DESCRIPTION OF THE TASK
The answer must consist of every line below containing "classList".

Excerpts from a dataset
[Start of section]
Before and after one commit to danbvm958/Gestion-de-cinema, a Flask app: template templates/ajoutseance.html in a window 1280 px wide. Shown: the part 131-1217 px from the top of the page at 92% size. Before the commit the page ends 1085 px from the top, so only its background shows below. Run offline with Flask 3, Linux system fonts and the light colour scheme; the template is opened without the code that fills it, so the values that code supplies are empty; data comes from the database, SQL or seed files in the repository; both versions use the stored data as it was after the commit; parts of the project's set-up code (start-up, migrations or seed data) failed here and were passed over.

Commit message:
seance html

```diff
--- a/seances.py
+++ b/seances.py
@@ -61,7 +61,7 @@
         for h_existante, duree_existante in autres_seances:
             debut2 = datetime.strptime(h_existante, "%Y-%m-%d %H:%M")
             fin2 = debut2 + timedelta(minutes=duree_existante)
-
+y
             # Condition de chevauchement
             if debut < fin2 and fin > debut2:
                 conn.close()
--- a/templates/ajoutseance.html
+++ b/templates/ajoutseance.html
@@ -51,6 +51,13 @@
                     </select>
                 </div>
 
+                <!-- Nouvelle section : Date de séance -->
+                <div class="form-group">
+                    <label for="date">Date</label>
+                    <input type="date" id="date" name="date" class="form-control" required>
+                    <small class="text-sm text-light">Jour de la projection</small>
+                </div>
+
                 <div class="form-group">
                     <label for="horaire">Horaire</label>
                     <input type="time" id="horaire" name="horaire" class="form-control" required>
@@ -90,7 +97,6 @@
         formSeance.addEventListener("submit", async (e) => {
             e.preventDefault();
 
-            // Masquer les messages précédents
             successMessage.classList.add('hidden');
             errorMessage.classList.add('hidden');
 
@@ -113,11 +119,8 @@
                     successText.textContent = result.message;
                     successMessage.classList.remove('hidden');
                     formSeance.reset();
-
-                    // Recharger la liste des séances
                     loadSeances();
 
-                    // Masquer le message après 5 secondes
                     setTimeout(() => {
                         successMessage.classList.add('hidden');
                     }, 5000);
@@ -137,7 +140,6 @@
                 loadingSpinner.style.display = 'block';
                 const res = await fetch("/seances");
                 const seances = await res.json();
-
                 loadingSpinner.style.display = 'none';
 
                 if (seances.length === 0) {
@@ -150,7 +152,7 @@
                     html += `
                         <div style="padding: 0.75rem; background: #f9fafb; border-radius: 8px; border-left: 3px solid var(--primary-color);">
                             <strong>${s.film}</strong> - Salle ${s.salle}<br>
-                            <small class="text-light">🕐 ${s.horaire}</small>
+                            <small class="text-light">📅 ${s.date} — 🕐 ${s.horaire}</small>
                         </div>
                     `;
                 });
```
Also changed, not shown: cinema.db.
[End of section]
EXERCISE RESULT
             successMessage.classList.add('hidden');
             errorMessage.classList.add('hidden');
                     successMessage.classList.remove('hidden');
                         successMessage.classList.add('hidden');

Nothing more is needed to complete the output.